"There's no reason he can't be part of the rotation next year," Braves manager Brian Snitker said. "He's a legit guy. He's a potential top-of-the-rotation type of guy."
The casual fan likely didn't have this expectation in January, when the Braves acquired Gohara and promising Minor League reliever Thomas Burrows from the Mariners in exchange for Mallex Smith and Shae Simmons. But the potential value of this trade has certainly been seen as this year has progressed.
Gohara stands as the most impressive of all the pitching prospects the Braves have brought to Atlanta over the past few seasons. The physically imposing southpaw features a four-seam fastball that per Statcast™ touched 100 mph and averaged 97.8 mph as he allowed the Marlins four runs and six hits over six-plus innings.
The line was not indicative of the effort made by the 21-year-old Brazilian, who retired 16 of the first 18 batters he faced and then allowed four straight hits before concluding the two-run sixth with consecutive strikeouts.
Snitker could have allowed Gohara to end the season on this note, but with the pitch count at 80, he stuck with his young hurler, partly because the bottom two spots in the order were due up in the seventh.
Tyler Moore doubled and Miguel Rojas walked before Gohara exited and watched the Braves' bullpen struggle throughout what proved to be a decisive four-run inning.
"I had confidence in him when he went out in the seventh," Snitker said. "It probably was his last hitter, whether he walked him or popped him up there. He's got stuff that where we were in the lineup, you can navigate through that. Rojas was his last hitter either way."

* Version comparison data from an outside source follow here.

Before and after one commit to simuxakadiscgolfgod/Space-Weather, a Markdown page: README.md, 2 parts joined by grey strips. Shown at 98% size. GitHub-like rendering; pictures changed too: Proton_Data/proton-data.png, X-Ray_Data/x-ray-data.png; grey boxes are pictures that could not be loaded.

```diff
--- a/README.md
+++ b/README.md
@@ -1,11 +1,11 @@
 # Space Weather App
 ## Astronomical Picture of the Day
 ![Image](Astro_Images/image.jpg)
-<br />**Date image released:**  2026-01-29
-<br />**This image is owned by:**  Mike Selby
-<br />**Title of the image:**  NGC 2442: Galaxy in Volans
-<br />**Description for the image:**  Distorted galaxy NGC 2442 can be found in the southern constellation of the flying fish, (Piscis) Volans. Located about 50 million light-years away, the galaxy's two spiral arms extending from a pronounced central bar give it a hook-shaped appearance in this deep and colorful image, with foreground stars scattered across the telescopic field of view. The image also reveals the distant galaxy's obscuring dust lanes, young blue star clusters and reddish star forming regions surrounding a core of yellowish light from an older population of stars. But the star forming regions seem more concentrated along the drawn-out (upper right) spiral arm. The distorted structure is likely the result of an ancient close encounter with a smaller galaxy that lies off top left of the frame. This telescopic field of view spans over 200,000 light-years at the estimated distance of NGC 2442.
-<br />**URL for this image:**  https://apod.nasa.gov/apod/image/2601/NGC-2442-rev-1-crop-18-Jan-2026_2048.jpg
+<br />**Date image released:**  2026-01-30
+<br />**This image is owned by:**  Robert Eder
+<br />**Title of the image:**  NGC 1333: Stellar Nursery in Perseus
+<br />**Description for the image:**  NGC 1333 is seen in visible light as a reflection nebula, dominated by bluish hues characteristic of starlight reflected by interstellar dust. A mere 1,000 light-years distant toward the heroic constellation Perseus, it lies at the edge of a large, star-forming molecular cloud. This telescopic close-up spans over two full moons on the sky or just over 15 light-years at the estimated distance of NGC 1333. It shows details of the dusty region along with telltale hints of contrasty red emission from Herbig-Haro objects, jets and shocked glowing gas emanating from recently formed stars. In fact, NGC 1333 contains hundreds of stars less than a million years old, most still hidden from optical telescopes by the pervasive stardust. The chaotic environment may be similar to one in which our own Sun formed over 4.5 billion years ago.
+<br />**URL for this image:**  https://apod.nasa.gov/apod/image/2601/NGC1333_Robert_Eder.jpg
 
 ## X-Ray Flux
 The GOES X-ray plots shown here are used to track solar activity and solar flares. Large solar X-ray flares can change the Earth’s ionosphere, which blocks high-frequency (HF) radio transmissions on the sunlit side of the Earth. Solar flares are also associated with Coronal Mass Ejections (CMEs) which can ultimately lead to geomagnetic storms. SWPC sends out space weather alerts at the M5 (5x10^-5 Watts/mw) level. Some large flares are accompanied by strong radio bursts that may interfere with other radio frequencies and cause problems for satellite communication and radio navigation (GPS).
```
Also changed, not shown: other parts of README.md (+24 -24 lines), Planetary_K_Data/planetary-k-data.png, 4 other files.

Gohara earned that confidence as he had completed at least six innings in three straight starts since his Sept. 6 Major League debut. But as he threw 24 pitches during the stress-filled sixth in Miami, there was at least reason to wonder if he was fatiguing near the end of a season in which he has thrown 70 more innings than his previous professional high.
Still, at the end of a season that included stops at three different Minor League levels and an effective month at the big league level, Gohara said he feels good from both a mental and physical perspective.
"I still feel strong," Gohara said. "If I had another game to go out there and throw, I would just go out there and compete."
Mark Bowman has covered the Braves for MLB.com since 2001. This story was not subject to the approval of Major League Baseball or its clubs.